• TASK DIRECTIONS
Except for the pictures, reproduce the records word for word.

Before-and-after page screenshots:
=== Begin Enclosure ===
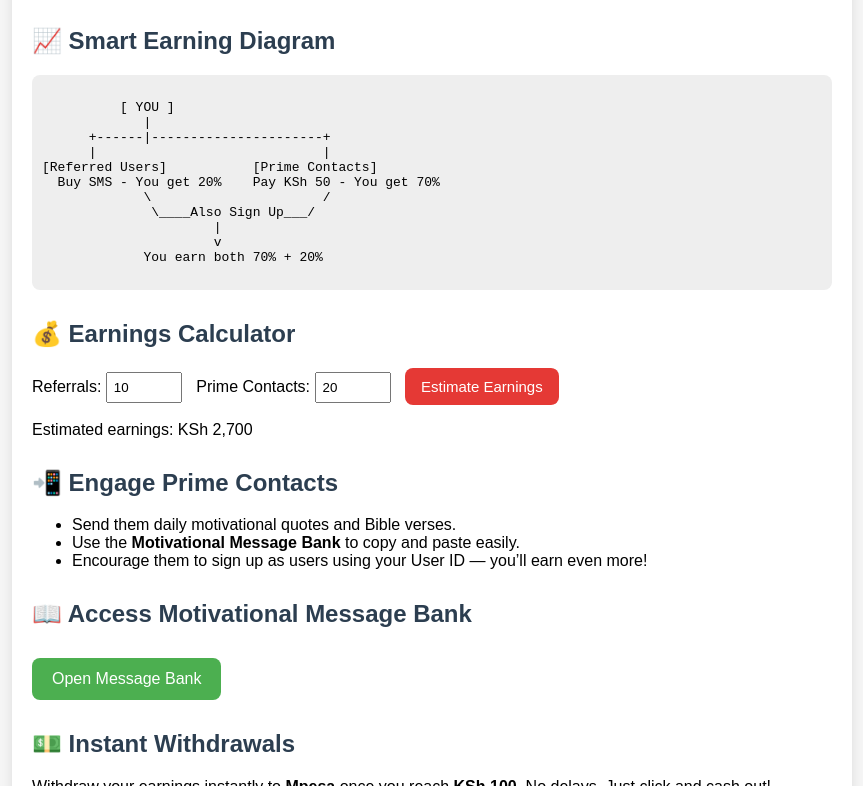
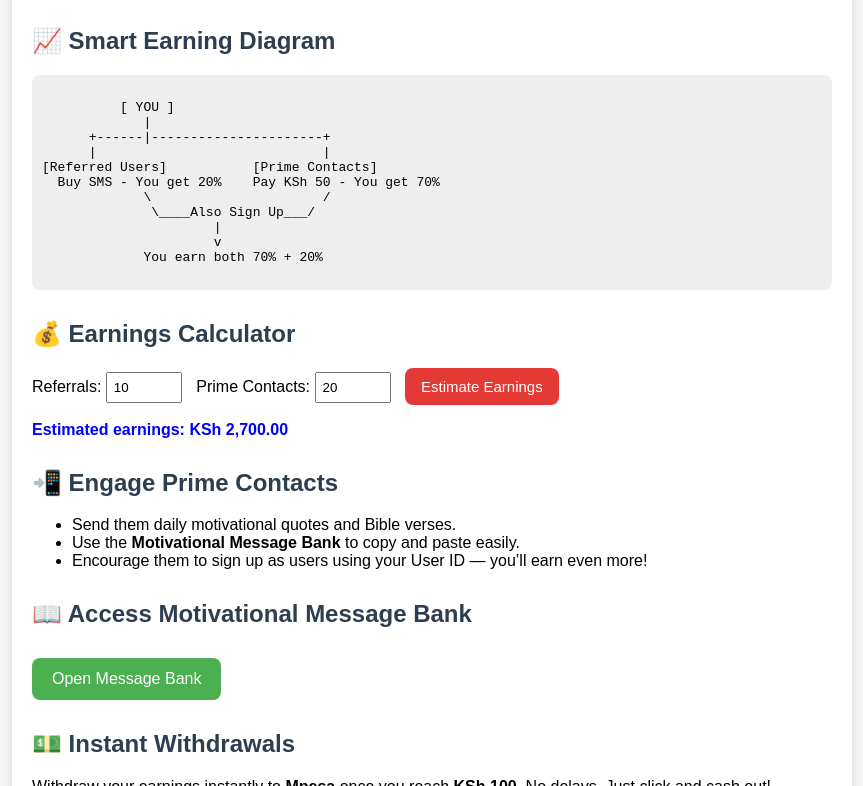
Before and after one commit to masomodigital/how-to-earn, a plain HTML site: page index.html in a window 1280 px wide. Both pictures are taken after a click on the button "Estimate Earnings". Shown: the part 734-1520 px from the top of the page, without its empty margins (208-1071 px from the left). Drawn offline with Linux system fonts and the light colour scheme.

Commit message:
Update index.html

```diff
--- a/index.html
+++ b/index.html
@@ -94,7 +94,7 @@
 
       const total = referralEarnings + primeEarnings;
 
-      document.getElementById('result').textContent = `Estimated earnings: KSh ${total.toLocaleString()}`;
+      document.getElementById('result').innerHTML = `<strong style="color: blue;">Estimated earnings: KSh ${total.toLocaleString(undefined, { minimumFractionDigits: 2, maximumFractionDigits: 2 })}</strong>`;
     }
   </script>
 </body>
```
=== End Enclosure ===
• ANSWER
Before and after one commit to masomodigital/how-to-earn, a plain HTML site: page index.html in a window 1280 px wide. Both pictures are taken after a click on the button "Estimate Earnings". Shown: the part 734-1520 px from the top of the page, without its empty margins (208-1071 px from the left). Drawn offline with Linux system fonts and the light colour scheme.

Commit message:
Update index.html

```diff
--- a/index.html
+++ b/index.html
@@ -94,7 +94,7 @@
 
       const total = referralEarnings + primeEarnings;
 
-      document.getElementById('result').textContent = `Estimated earnings: KSh ${total.toLocaleString()}`;
+      document.getElementById('result').innerHTML = `<strong style="color: blue;">Estimated earnings: KSh ${total.toLocaleString(undefined, { minimumFractionDigits: 2, maximumFractionDigits: 2 })}</strong>`;
     }
   </script>
 </body>
```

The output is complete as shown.